We all know walking is a great form of exercise, especially as we get older. But stepping out isn’t only good for our bodies. Regular walking can be good for our mental health too, particularly if we walk in company and combine fitness with a good old chinwag.
If you’re one of the many people who have already discovered the benefits of walking around your home patch, perhaps with a local group, it could be time to consider a walking holiday with a specialist tour operator. There are holidays to suit all ages and levels of fitness.
Spoilt for choice
Choose a group holiday and everything is done for you. I’ve enjoyed winter sun on a February trip to Madeira, following the legendary Levada Trails.
I’ve combined varied scenery with Roman history along the length of Hadrian’s Wall. And I’ve discovered the extraordinary rock homes of Matera in Southern Italy. Tour operators to look out for include Ramblers Holidays, HF Holidays, and Explore.
But if you’d rather just walk with a partner or like-minded friend, several companies offer independent walking tours. Headwater Holidays and InnTravel will transport your luggage from one pre-booked lodging to another, while you enjoy the highlights of the trail. Plus, back-up is only a phone call away, should you need it!
If you only have a few days to spare, there are short break options all over the British Isles with different landscapes just waiting to be discovered on foot.
Booking your break
If you are new to walking holidays, ask yourself a few questions before you book and be realistic about your abilities.
Walk leaders can only go as fast as the slowest member of the group and you don’t want to be the one who holds everybody else up. You may have trekked across Nepal in your younger days, but how fit you are now? If in doubt, do a few test walks in more challenging terrain before you book.
I have ‘home counties’ legs used to gentle hills rather than steep gradients. So, for my first sortie into the Lake District, I picked a short break with HF Holidays who offer a choice of daily walks, graded by ascent as well as length.
Getting the gear
Without good footwear, your holiday will grind to a halt after the first walk. So, avoid wearing a brand new pair of boots on holiday. Wear them in first around the house and on a few test rambles. All-purpose walking trainers are usually fine for low-level rambling, but you’ll appreciate a boot with ankle support on uneven surfaces.

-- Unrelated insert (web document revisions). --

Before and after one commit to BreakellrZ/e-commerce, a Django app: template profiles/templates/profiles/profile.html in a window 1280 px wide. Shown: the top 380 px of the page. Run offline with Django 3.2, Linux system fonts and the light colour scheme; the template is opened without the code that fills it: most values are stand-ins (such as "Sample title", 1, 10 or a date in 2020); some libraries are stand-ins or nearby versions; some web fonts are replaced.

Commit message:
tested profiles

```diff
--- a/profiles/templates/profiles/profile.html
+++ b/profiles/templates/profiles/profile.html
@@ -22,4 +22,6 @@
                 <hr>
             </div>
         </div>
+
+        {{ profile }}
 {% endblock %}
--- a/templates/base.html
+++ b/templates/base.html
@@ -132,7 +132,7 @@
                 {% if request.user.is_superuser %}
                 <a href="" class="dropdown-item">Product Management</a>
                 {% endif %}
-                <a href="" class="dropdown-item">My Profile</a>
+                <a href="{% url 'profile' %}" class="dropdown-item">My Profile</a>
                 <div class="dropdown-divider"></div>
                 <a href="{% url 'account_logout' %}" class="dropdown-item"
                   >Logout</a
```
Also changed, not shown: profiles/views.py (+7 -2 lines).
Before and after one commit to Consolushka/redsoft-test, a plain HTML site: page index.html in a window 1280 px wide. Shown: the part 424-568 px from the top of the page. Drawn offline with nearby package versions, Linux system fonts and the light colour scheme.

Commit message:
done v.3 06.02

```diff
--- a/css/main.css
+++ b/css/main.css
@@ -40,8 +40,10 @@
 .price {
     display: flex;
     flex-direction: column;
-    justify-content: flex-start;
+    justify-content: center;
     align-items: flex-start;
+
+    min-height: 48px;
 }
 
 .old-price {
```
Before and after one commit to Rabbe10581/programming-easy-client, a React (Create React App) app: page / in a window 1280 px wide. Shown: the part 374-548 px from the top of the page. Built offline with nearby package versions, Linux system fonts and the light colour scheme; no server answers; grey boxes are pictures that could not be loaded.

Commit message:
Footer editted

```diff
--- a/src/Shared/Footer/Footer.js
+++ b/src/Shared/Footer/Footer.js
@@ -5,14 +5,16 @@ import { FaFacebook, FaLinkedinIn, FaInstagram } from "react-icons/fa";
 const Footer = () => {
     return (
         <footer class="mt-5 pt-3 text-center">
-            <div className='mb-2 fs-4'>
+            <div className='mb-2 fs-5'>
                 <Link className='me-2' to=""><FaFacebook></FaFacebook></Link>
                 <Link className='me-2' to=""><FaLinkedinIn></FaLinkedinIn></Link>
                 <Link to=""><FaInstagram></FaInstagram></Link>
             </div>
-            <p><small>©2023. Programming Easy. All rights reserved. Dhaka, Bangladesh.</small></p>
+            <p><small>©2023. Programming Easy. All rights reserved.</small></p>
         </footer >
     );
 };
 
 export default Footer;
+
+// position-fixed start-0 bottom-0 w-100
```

Invest in some good socks too, with shaping and strategic padding to guard against blisters. But still keep blister plasters in your rucksack – you really can’t be too well prepared!
If you haven’t bought outdoor gear for a while, ask advice from the experts. You will be amazed at the lightweight but sturdy fabrics available today for boots, clothing and rucksacks.
I don’t normally walk with walking poles round my local field tracks, but always take one on steeper trails. The Hadrian’s Wall footpath crosses gently undulating farmland for much of the way, but we hit the craggy central section on a damp day and the support from my ‘third leg’ on rocky steps was invaluable.
If you need to wear reading glasses for maps, do pack a spare pair with your waterproof and sunglasses. Look after your eyes and feet, and the walk will look after itself!
Ready to plan your next adventure? Why not take a look at our top 50 most beautiful places in the UK.
If you’re taking a holiday on foot, remember your travel insurance that covers walking activities.